Jeep Wrangler for Thoughtful Rock Crawling
Jeep knows everything about rock climbing, and the best tool for the job in its lineup is the two-door Wrangler Rubicon. Its wheelbase and overhangs are short enough not to sit on the thresholds and not rest against the stones with a bumper, and the design allows you to install the 33 or 35-inch tires. The suspension is excellent, and the gear ratio is 4:1. Plus, front and rear differentials locking. Wrangler Rubicon is equipped with a reliable 3.6-liter V6 Pentastar, with a capacity of 285 hp, and 352 Nm of torque. It is also possible to find the Rubicon with a slightly less powerful 2.0-liter turbo engine, 270 hp, but with more torque of almost 400 Nm.
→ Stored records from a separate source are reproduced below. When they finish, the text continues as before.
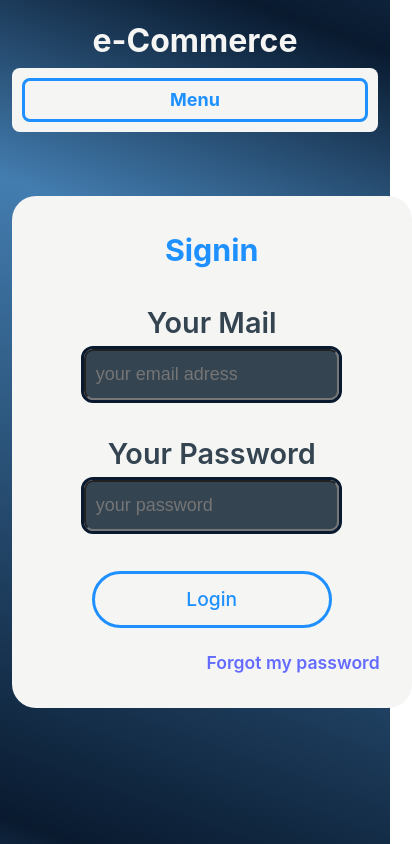
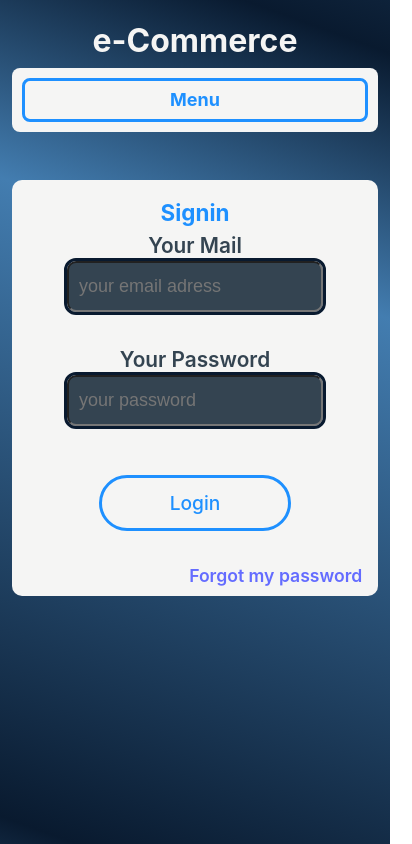
Before and after one commit to celik-arda/e-commerce, a React (Vite) app: page /signin in a window 390 px wide. Shown: the top 844 px of the page, 412 px wide, since content can reach past the window. Built offline with nearby package versions, Linux system fonts and the light colour scheme; no server answers.

Commit message:
feat (signIn/): complete mobile-responsive form
change font-sizes and other scss codes, complete design for smartphone screens

```diff
--- a/src/components/authComponents/signIn/SignIn.module.css
+++ b/src/components/authComponents/signIn/SignIn.module.css
@@ -2,8 +2,8 @@
   max-width: 90%;
   margin-bottom: 2rem;
   outline: 3px solid #091A2F !important;
-  -webkit-transition: outline 300ms ease-out;
-  transition: outline 300ms ease-out;
+  -webkit-transition: outline 100ms ease-out;
+  transition: outline 100ms ease-out;
 }
 .login_form_container .form_area input:focus {
   outline: 6px solid #1E90FF !important;
@@ -25,11 +25,20 @@
     height: 28rem;
   }
 }
-@media screen and (min-width: 500px) and (max-width: 850px) {
+@media screen and (min-width: 501px) and (max-width: 850px) {
   .login_form_container {
     margin: 5rem auto 2rem auto;
     width: 30rem;
     height: 38rem;
+  }
+}
+@media screen and (min-width: 350px) and (max-width: 500px) {
+  .login_form_container {
+    width: 100%;
+    height: 26rem;
+    margin: 3rem auto 2rem auto;
+    padding: 1rem;
+    border-radius: 1em;
   }
 }
 .login_form_container .form_area {
@@ -41,7 +50,7 @@
   grid-template-rows: 6fr 4fr 6fr 4fr 6fr 6fr 2fr;
   justify-items: center;
 }
-@media screen and (min-width: 500px) and (max-width: 850px) {
+@media screen and (min-width: 501px) and (max-width: 850px) {
   .login_form_container .form_area {
     grid-template-rows: 6fr 3fr 6fr 3fr 6fr 6fr 2fr;
   }
@@ -51,9 +60,14 @@
   font-size: 1.9rem;
   color: #1E90FF;
 }
-@media screen and (min-width: 500px) and (max-width: 850px) {
+@media screen and (min-width: 501px) and (max-width: 850px) {
   .login_form_container .form_area h2 {
     font-size: 2.4rem;
+  }
+}
+@media screen and (min-width: 350px) and (max-width: 500px) {
+  .login_form_container .form_area h2 {
+    font-size: 1.4rem;
   }
 }
 .login_form_container .form_area label {
@@ -65,10 +79,20 @@
     font-size: 1.6rem;
   }
 }
-@media screen and (min-width: 500px) and (max-width: 850px) {
+@media screen and (min-width: 350px) and (max-width: 500px) {
+  .login_form_container .form_area label {
+    font-size: 1.3rem;
+  }
+}
+@media screen and (min-width: 501px) and (max-width: 850px) {
   .login_form_container .form_area input {
     font-size: 1.5rem !important;
     width: 90%;
+  }
+}
+@media screen and (min-width: 350px) and (max-width: 500px) {
+  .login_form_container .form_area input#login_password, .login_form_container .form_area input#login_name {
+    padding: 0rem 0.3rem !important;
   }
 }
 .login_form_container .form_area .login_name_input {
@@ -81,9 +105,15 @@
   width: 15rem;
   margin: 0.5rem auto;
 }
-@media screen and (min-width: 500px) and (max-width: 850px) {
+@media screen and (min-width: 501px) and (max-width: 850px) {
   .login_form_container .form_area button {
     width: 13.5rem;
+    margin: 1.1rem auto;
+  }
+}
+@media screen and (min-width: 350px) and (max-width: 500px) {
+  .login_form_container .form_area button {
+    width: 12rem;
     margin: 1.1rem auto;
   }
 }
@@ -93,7 +123,7 @@
   font-weight: 600;
   justify-self: end;
 }
-@media screen and (min-width: 500px) and (max-width: 850px) {
+@media screen and (min-width: 501px) and (max-width: 850px) {
   .login_form_container .form_area a {
     font-size: 1.3rem;
   }
--- a/src/components/authComponents/signIn/SignIn.module.scss
+++ b/src/components/authComponents/signIn/SignIn.module.scss
@@ -21,6 +21,14 @@
         height: 38rem;
     }
 
+    @include respond-to("smartphone") {
+        width: 100%;
+        height: 26rem;
+        margin: 3rem auto 2rem auto;
+        padding: 1rem;
+        border-radius: 1em;
+    }
+
     .form_area {
         width: 100%;
         height: 100%;
@@ -42,6 +50,10 @@
             @include respond-to("tablet_device") {
                 font-size: 2.4rem;
             }
+
+            @include respond-to("smartphone"){
+            font-size: 1.4rem;
+            }
         }
 
         label {
@@ -50,6 +62,10 @@
 
             @include respond-to("small_laptop") {
                 font-size: 1.6rem;
+            }
+
+            @include respond-to("smartphone") {
+                font-size: 1.3rem;
             }
         }
 
@@ -60,6 +76,13 @@
             @include respond-to("tablet_device") {
                 font-size: 1.5rem!important;
                 width: 90%;
+            }
+
+            &#login_password,
+            &#login_name {
+                @include respond-to("smartphone") {
+                    padding: 0rem 0.3rem!important;
+                }
             }
 
         }
@@ -80,6 +103,11 @@
                 width: 13.5rem;
                 margin: 1.1rem auto;
             }
+
+            @include respond-to("smartphone") {
+                width: 12rem;
+                margin: 1.1rem auto;
+            }
         }
 
         a {
--- a/src/components/authComponents/signIn/SignIn.tsx
+++ b/src/components/authComponents/signIn/SignIn.tsx
@@ -2,10 +2,8 @@
 import { useState, useEffect, useContext } from 'react';
 import style from './SignIn.module.css';
 import MyAllContext from '../../../contextProviders/MyContextProvider.tsx';
-import { Navigate, NavLink, Routes, Route } from 'react-router-dom';
+import { Navigate, NavLink } from 'react-router-dom';
 
-// Components
-import ForgotPassword from '../forgotPassword/ForgotPassword.tsx';
 
 // Firebase Auth and SignIn Hook Import //
 import { auth } from '../../../../firebase.tsx';
@@ -26,7 +24,7 @@ const SignIn = () => {
         return <div>Context undefined </div>
     }
 
-    const {auth, user} = contextVariables;
+    const {auth} = contextVariables;
 
     const handleLoginForm = async (e: any) => {
 
@@ -35,7 +33,6 @@ const SignIn = () => {
         await signInWithEmailAndPassword(auth, email, password)
         .then(credentials => {
 
-            const loginResponse = credentials.user;
             setRedirect(true);
         })
         .catch(() => {
@@ -51,14 +48,14 @@ const SignIn = () => {
     }
     else {
         return (
-            <div className={style.login_form_container}>
+            <div className={style.login_form_container} id="signin_form_page">
                 <form className={style.form_area}>
 
                     <h2>Signin</h2>
 
-                    <label htmlFor="login_name_input">Your Mail</label>
+                    <label htmlFor="login_name">Your Mail</label>
                     <input
-                    id="login_name_input"
+                    id="login_name"
                     className={style.login_name_input}
                     value={email}
                     onChange={e => setEmail(e.target.value)}
@@ -66,9 +63,9 @@ const SignIn = () => {
                     placeholder='your email adress'
                     />
 
-                    <label htmlFor='login_password_input'>Your Password</label>
+                    <label htmlFor='login_password'>Your Password</label>
                     <input
-                    id="login_password_input"
+                    id="login_password"
                     className={style.login_password_input}
                     value={password}
                     onChange={e => setPassword(e.target.value)}
@@ -77,6 +74,7 @@ const SignIn = () => {
                     />
 
                     <button
+                    id="signin_page_button"
                     type='submit'
                     onClick={handleLoginForm}>
                         Login
```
Ford Bronco as a Universal Option
However, if you want an impressive vehicle that does all of the above, shop for the Ford Bronco. It is good on rocks and can overcome deserts and classic off-road. The power of its 3.0-liter six-cylinder engine is 418 hp. The Bronco can overcome a depth of about 3 feet. It is a jack of all trades and does everything surprisingly well even compared to the Jeep Wrangler.
In general, you can prepare almost any SUV for extreme off-road because the US car market provides numerous tuning elements that can change the vehicle beyond recognition and give it great power. But still, it is better to decide on future operating conditions. There is a big difference between conquering swamps and forests and going out of Indianapolis on weekends with a family. And also, consider how much you are willing to pay and invest in your SUV in the future. Off-road is a business that requires regular financial investments.